• [ACTION ITEM] Copy out each line of the data that includes the string "addEventListener".

Web page edit records:
"""

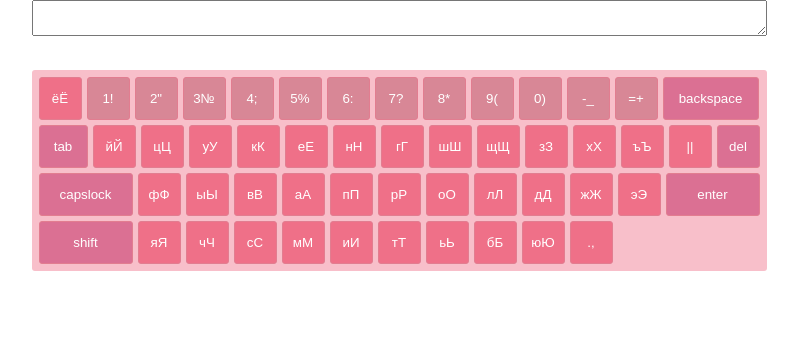
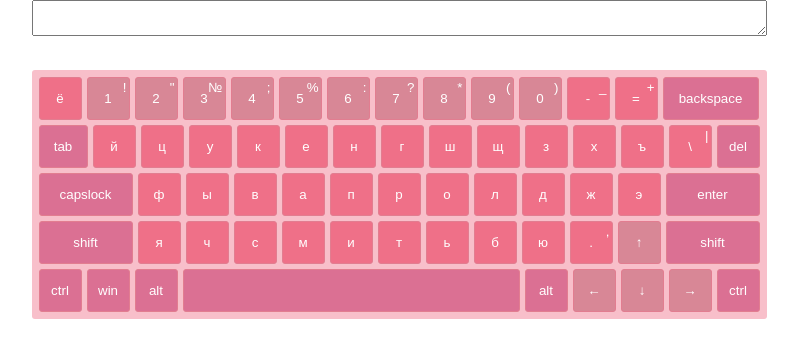
Before and after one commit to kmrvais/virtual-keyboard, a website built with Parcel: page src/index.html in a window 1280 px wide. Shown: the whole page, without its empty margins (241-1039 px from the left). Built offline with nearby package versions, Linux system fonts and the light colour scheme.

Commit message:
feat: other buttons

```diff
--- /dev/null
+++ b/src/button/alt/index.js
@@ -0,0 +1,10 @@
+import Button from "../index";
+
+export default class Alt extends Button {
+  constructor(letter, additionalLetter, type, keyCode) {
+    super(letter, additionalLetter, type, keyCode);
+  }
+
+  keydownHandler(event) {
+  }
+}
--- /dev/null
+++ b/src/button/ctrl/index.js
@@ -0,0 +1,10 @@
+import Button from "../index";
+
+export default class Ctrl extends Button {
+  constructor(letter, additionalLetter, type, keyCode) {
+    super(letter, additionalLetter, type, keyCode);
+  }
+
+  keydownHandler(event) {
+  }
+}
--- /dev/null
+++ b/src/button/del/index.js
@@ -0,0 +1,12 @@
+import Button from "../index";
+
+export default class Del extends Button {
+  constructor(letter, additionalLetter, type, keyCode) {
+    super(letter, additionalLetter, type, keyCode);
+  }
+
+  keydownHandler(event) {
+    this.buttonElement.classList.add('button_pressed');
+    document.dispatchEvent(new CustomEvent('textarea:del'));
+  }
+}
--- /dev/null
+++ b/src/button/enter/index.js
@@ -0,0 +1,16 @@
+import Button from "../index";
+
+export default class Enter extends Button {
+  constructor(letter, additionalLetter, type, keyCode) {
+    super(letter, additionalLetter, type, keyCode);
+  }
+
+  keydownHandler(event) {
+    this.buttonElement.classList.add('button_pressed');
+    document.dispatchEvent(new CustomEvent('textarea:input', {
+      detail: {
+        letter: '\n'
+      }
+    }));
+  }
+}
--- /dev/null
+++ b/src/button/shift/index.js
@@ -0,0 +1,11 @@
+import Button from "../index";
+
+export default class Shift extends Button {
+  constructor(letter, additionalLetter, type, keyCode) {
+    super(letter, additionalLetter, type, keyCode);
+  }
+
+  keydownHandler(event) {
+    this.buttonElement.classList.add('button_pressed');
+  }
+}
--- /dev/null
+++ b/src/button/tab/index.js
@@ -0,0 +1,12 @@
+import Button from "../index";
+
+export default class Tab extends Button {
+  constructor(letter, additionalLetter, type, keyCode) {
+    super(letter, additionalLetter, type, keyCode);
+  }
+
+  keydownHandler(event) {
+    this.buttonElement.classList.add('button_pressed');
+    document.dispatchEvent(new CustomEvent('textarea:tab'));
+  }
+}
--- /dev/null
+++ b/src/button/win/index.js
@@ -0,0 +1,10 @@
+import Button from "../index";
+
+export default class Win extends Button {
+  constructor(letter, additionalLetter, type, keyCode) {
+    super(letter, additionalLetter, type, keyCode);
+  }
+
+  keydownHandler(event) {
+  }
+}
--- a/src/data/index.js
+++ b/src/data/index.js
@@ -89,13 +89,13 @@ export const LANG = {
       letter: '-',
       additionalLetter: '_',
       keyCode: 189,
-      type: TYPES.NUMBER
+      type: TYPES.SYMBOL
     },
     {
       letter: '=',
       additionalLetter: '+',
       keyCode: 187,
-      type: TYPES.NUMBER
+      type: TYPES.SYMBOL
     },
     {
       letter: 'backspace',
@@ -182,10 +182,10 @@ export const LANG = {
       type: TYPES.LETTER
     },
     {
-      letter: '|',
+      letter: '\\',
       additionalLetter: '|',
       keyCode: 220,
-      type: TYPES.LETTER
+      type: TYPES.SYMBOL
     },
     {
       letter: 'del',
@@ -335,8 +335,74 @@ export const LANG = {
       letter: '.',
       additionalLetter: ',',
       keyCode: 191,
-      type: TYPES.LETTER
-    }
+      type: TYPES.SYMBOL
+    },
+    {
+      letter: '↑',
+      additionalLetter: null,
+      keyCode: 38,
+      type: TYPES.ARROW
+    },
+    {
+      letter: 'shift',
+      additionalLetter: null,
+      keyCode: 16,
+      type: TYPES.SHIFT
+    },
+    {
+      letter: 'ctrl',
+      additionalLetter: null,
+      keyCode: 17,
+      type: TYPES.CTRL
+    },
+    {
+      letter: 'win',
+      additionalLetter: null,
+      keyCode: 91,
+      type: TYPES.WIN
+    },
+    {
+      letter: 'alt',
+      additionalLetter: null,
+      keyCode: 18,
+      type: TYPES.ALT
+    },
+    {
+      letter: ' ',
+      additionalLetter: null,
+      keyCode: 32,
+      type: TYPES.SPACE
+    },
+    {
+      letter: 'alt',
+      additionalLetter: null,
+      keyCode: 18,
+      type: TYPES.ALT
+    },
+    {
+      letter: '←',
+      additionalLetter: null,
+      keyCode: 37,
+      type: TYPES.ARROW
+    },
+    {
+      letter: '↓',
+      additionalLetter: null,
+      keyCode: 40,
+      type: TYPES.ARROW
+    },
+    {
+      letter: '→',
+      additionalLetter: null,
+      keyCode: 39,
+      type: TYPES.ARROW
+    },
+    {
+      letter: 'ctrl',
+      additionalLetter: null,
+      keyCode: 17,
+      type: TYPES.CTRL
+    },
   ],
   EN: [
     {
@@ -409,13 +475,13 @@ export const LANG = {
       letter: '-',
       additionalLetter: '_',
       keyCode: 189,
-      type: TYPES.NUMBER
+      type: TYPES.SYMBOL
     },
     {
       letter: '=',
       additionalLetter: '+',
       keyCode: 187,
-      type: TYPES.NUMBER
+      type: TYPES.SYMBOL
     },
     {
       letter: 'backspace',
@@ -499,13 +565,13 @@ export const LANG = {
       letter: ']',
       additionalLetter: '}',
       keyCode: 221,
-      type: TYPES.LETTER
+      type: TYPES.SYMBOL
     },
     {
-      letter: '|',
+      letter: '\\',
       additionalLetter: '|',
       keyCode: 220,
-      type: TYPES.LETTER
+      type: TYPES.SYMBOL
     },
     {
       letter: 'del',
@@ -577,13 +643,13 @@ export const LANG = {
       letter: ';',
       additionalLetter: ':',
       keyCode: 186,
-      type: TYPES.LETTER
+      type: TYPES.SYMBOL
     },
     {
       letter: '\'',
       additionalLetter: '\"',
       keyCode: 222,
-      type: TYPES.LETTER
+      type: TYPES.SYMBOL
     },
     {
       letter: 'enter',
@@ -643,19 +709,85 @@ export const LANG = {
       letter: ',',
       additionalLetter: '<',
       keyCode: 188,
-      type: TYPES.LETTER
+      type: TYPES.SYMBOL
     },
     {
       letter: '.',
       additionalLetter: '>',
       keyCode: 190,
-      type: TYPES.LETTER
+      type: TYPES.SYMBOL
     },
     {
       letter: '/',
       additionalLetter: '?',
       keyCode: 191,
-      type: TYPES.LETTER
-    }
+      type: TYPES.SYMBOL
+    },
+        {
+      letter: '↑',
+      additionalLetter: null,
+      keyCode: 38,
+      type: TYPES.ARROW
+    },
+    {
+      letter: 'shift',
+      additionalLetter: null,
+      keyCode: 16,
+      type: TYPES.SHIFT
+    },
+    {
+      letter: 'ctrl',
+      additionalLetter: null,
+      keyCode: 17,
+      type: TYPES.CTRL
+    },
+    {
+      letter: 'win',
+      additionalLetter: null,
+      keyCode: 91,
+      type: TYPES.WIN
+    },
+    {
+      letter: 'alt',
+      additionalLetter: null,
+      keyCode: 18,
+      type: TYPES.ALT
+    },
+    {
+      letter: '',
+      additionalLetter: null,
+      keyCode: 32,
+      type: TYPES.SPACE
+    },
+    {
+      letter: 'alt',
+      additionalLetter: null,
+      keyCode: 18,
+      type: TYPES.ALT
+    },
+    {
+      letter: '←',
+      additionalLetter: null,
+      keyCode: 37,
+      type: TYPES.ARROW
+    },
+    {
+      letter: '↓',
+      additionalLetter: null,
+      keyCode: 40,
+      type: TYPES.ARROW
+    },
+    {
+      letter: '→',
+      additionalLetter: null,
+      keyCode: 39,
+      type: TYPES.ARROW
+    },
+    {
+      letter: 'ctrl',
+      additionalLetter: null,
+      keyCode: 17,
+      type: TYPES.CTRL
+    },
   ]
 }
--- a/src/keyboard/index.js
+++ b/src/keyboard/index.js
@@ -3,18 +3,53 @@ import {CAPSLOCK, TYPES} from "../data";
 import Capslock from "../button/capslock";
 import Backspace from "../button/backspace";
 import NumberButton from "../button/number";
+import Shift from "../button/shift";
+import Enter from "../button/enter";
+import Del from "../button/del";
+import Tab from "../button/tab";
+import Alt from "../button/alt";
+import Ctrl from "../button/ctrl";
+import Win from "../button/win";
 
 const buttonCreate = (letter, additionalLetter, type, keyCode) => {
-  if(type === TYPES.CAPSLOCK) {
+  if (type === TYPES.CAPSLOCK) {
     return new Capslock(letter, additionalLetter, type, keyCode)
   }
 
-  if(type === TYPES.BACKSPACE) {
+  if (type === TYPES.BACKSPACE) {
     return new Backspace(letter, additionalLetter, type, keyCode)
   }
 
-  if(type === TYPES.NUMBER) {
+  if (type === TYPES.NUMBER) {
     return new NumberButton(letter, additionalLetter, type, keyCode)
+  }
+
+  if (type === TYPES.SHIFT) {
+    return new Shift(letter, additionalLetter, type, keyCode)
+  }
+
+  if (type === TYPES.ENTER) {
+    return new Enter(letter, additionalLetter, type, keyCode)
+  }
+
+  if (type === TYPES.DEL) {
+    return new Del(letter, additionalLetter, type, keyCode)
+  }
+
+  if (type === TYPES.TAB) {
+    return new Tab(letter, additionalLetter, type, keyCode)
+  }
+
+  if (type === TYPES.ALT) {
+    return new Alt(letter, additionalLetter, type, keyCode)
+  }
+
+  if (type === TYPES.CTRL) {
+    return new Ctrl(letter, additionalLetter, type, keyCode)
+  }
+
+  if (type === TYPES.WIN) {
+    return new Win(letter, additionalLetter, type, keyCode)
   }
 
   return new Button(letter, additionalLetter, type, keyCode)
--- a/src/style.sass
+++ b/src/style.sass
@@ -33,12 +33,26 @@ body
   padding: 3px
   height: 43px
   width: 43px
+  transition: .3s
+  position: relative
+
+  &:hover
+    background: blueviolet
+    border-color: blueviolet
+
+.button__additional-letter
+  position: absolute
+  right: 2px
+  top: 2px
 
 .button_number
   background: #d88796
 
 .button_letter
   background: #ef7088
+
+  .button__additional-letter
+    display: none
 
 .button_backspace
   background: #db7093
@@ -88,4 +102,4 @@ body
   background: #ef7088
 
 .button_pressed
-  background: aqua
+  background: #bf596c
--- a/src/textarea/index.js
+++ b/src/textarea/index.js
@@ -10,6 +10,8 @@ export default class Textarea {
   attachEvents() {
     document.addEventListener('textarea:input', this.inputHandler.bind(this));
     document.addEventListener('textarea:remove', this.removeHandler.bind(this));
+    document.addEventListener('textarea:del', this.delHandler.bind(this));
+    document.addEventListener('textarea:tab', this.tabHandler.bind(this));
   }
 
   inputHandler(event) {
@@ -19,4 +21,21 @@ export default class Textarea {
   removeHandler() {
     this.textarea.value = this.textarea.value.substring(0, this.textarea.value.length - 1)
   }
+
+  delHandler() {
+    const currentValue = this.textarea.value
+    const selectionStart = this.textarea.selectionStart
+
+    if (selectionStart > 0 && selectionStart <= currentValue.length) {
+      const beforeValue = currentValue.slice(0, selectionStart);
+      const afterValue = currentValue.slice(selectionStart + 1, currentValue.length);
+      this.textarea.value = beforeValue + afterValue;
+      this.textarea.setSelectionRange(selectionStart, selectionStart);
+    }
+  }
+
+  tabHandler() {
+    this.textarea.value = this.textarea.value + '    ';
+    this.textarea.setSelectionRange(this.textarea.value.length - 1 , this.textarea.value.length - 1);
+  }
 }
```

"""

• [EXPECTED ANSWER]
     document.addEventListener('textarea:input', this.inputHandler.bind(this));
     document.addEventListener('textarea:remove', this.removeHandler.bind(this));
+    document.addEventListener('textarea:del', this.delHandler.bind(this));
+    document.addEventListener('textarea:tab', this.tabHandler.bind(this));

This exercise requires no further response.